* [Prompt]
Show each line of the data below that has the string "size" in it.

** Opening Given entries block **

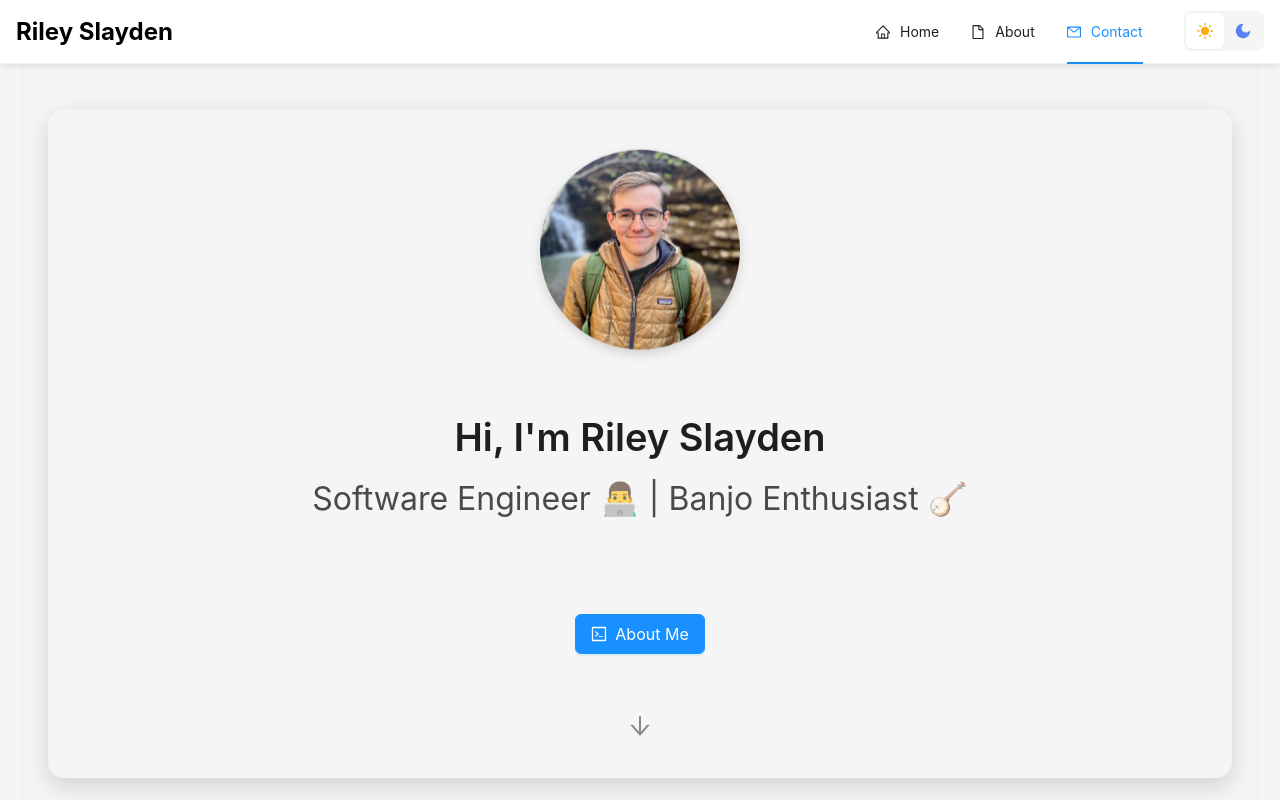
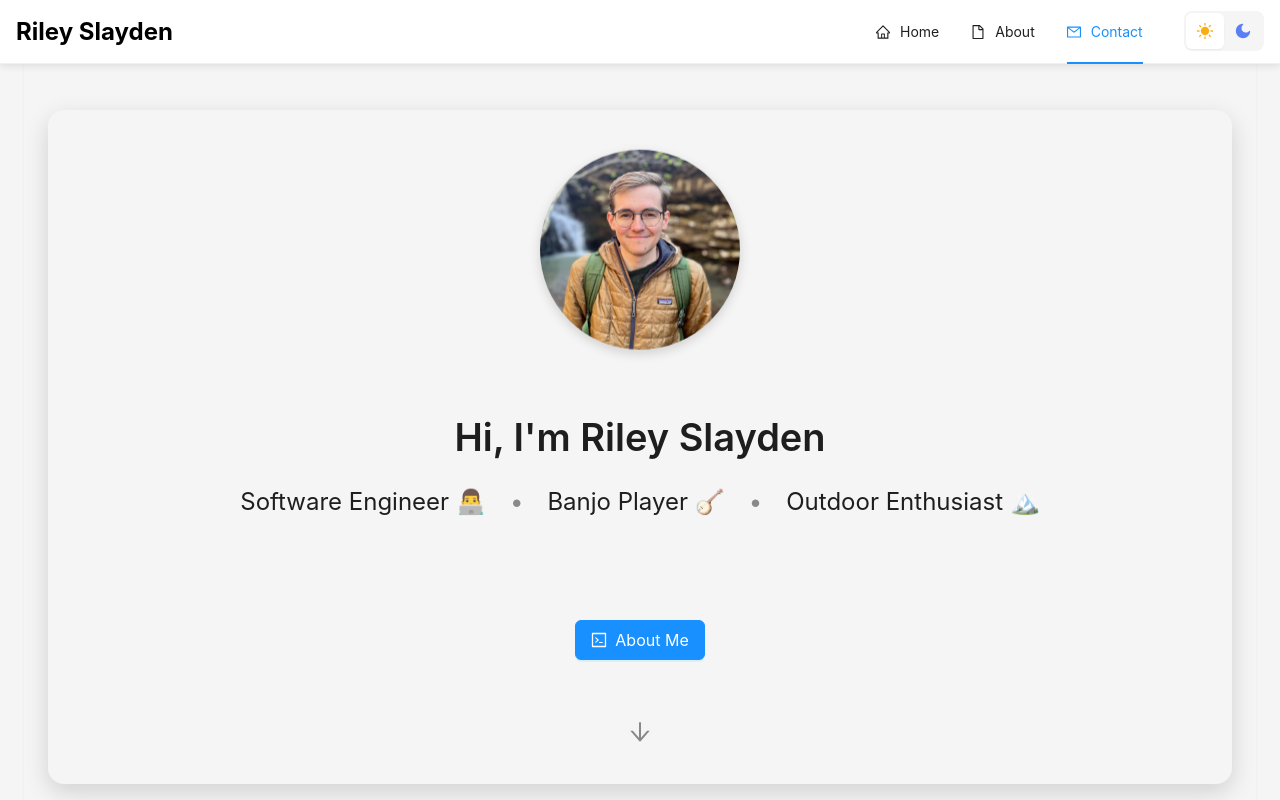
Before and after one commit to slaydenriley/slayden-website, a React (Vite) app: page / in a window 1280 px wide. Shown: the top 800 px of the page. Built offline with nearby package versions, Linux system fonts and the light colour scheme.

Commit message:
copy update

```diff
--- a/src/components/hero/Hero.scss
+++ b/src/components/hero/Hero.scss
@@ -52,8 +52,36 @@
   align-items: center;
   justify-content: center;
   gap: 12px;
-  margin-bottom: 4rem;
+  margin-bottom: 2rem;
   font-size: 2rem;
+
+  .hero-subtitle {
+    font-size: 1.5rem;
+    font-weight: 400;
+    color: var(--text-color);
+    opacity: 0.9;
+
+    .subtitle-item {
+      display: inline-block;
+      padding: 0.5rem 1rem;
+      transition: all 0.3s ease;
+
+      &:hover {
+        transform: translateY(-2px);
+      }
+    }
+
+    .subtitle-separator {
+      margin: 0 0.5rem;
+      opacity: 0.5;
+    }
+  }
+
+  @media (max-width: 767px) {
+    .hero-subtitle {
+      font-size: 1.2rem;
+    }
+  }
 }
 
 .hero-subtitle-text {
--- a/src/components/hero/Hero.tsx
+++ b/src/components/hero/Hero.tsx
@@ -29,7 +29,18 @@ const Hero: React.FC<HeroProps> = ({ onSectionClick }) => {
                 Hi, I'm Riley Slayden
             </Title>
             <div className="hero-subtitle-container">
-                <span className="hero-subtitle-text">Software Engineer 👨‍💻 | Banjo Enthusiast 🪕</span>
+                <motion.div
+                    className="hero-subtitle"
+                    initial={{ opacity: 0, y: 20 }}
+                    animate={{ opacity: 1, y: 0 }}
+                    transition={{ duration: 0.8, delay: 0.2 }}
+                >
+                    <span className="subtitle-item">Software Engineer 👨‍💻</span>
+                    <span className="subtitle-separator">•</span>
+                    <span className="subtitle-item">Banjo Player 🪕</span>
+                    <span className="subtitle-separator">•</span>
+                    <span className="subtitle-item">Outdoor Enthusiast 🏔️</span>
+                </motion.div>
             </div>
             <Space size="large" className="hero-buttons">
                 <Button type="primary" size="large" icon={<CodeOutlined />} onClick={() => onSectionClick('about')}>
```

** Closing Given entries block **

* [Task output]
   font-size: 2rem;
+    font-size: 1.5rem;
+      font-size: 1.2rem;
             <Space size="large" className="hero-buttons">
                 <Button type="primary" size="large" icon={<CodeOutlined />} onClick={() => onSectionClick('about')}>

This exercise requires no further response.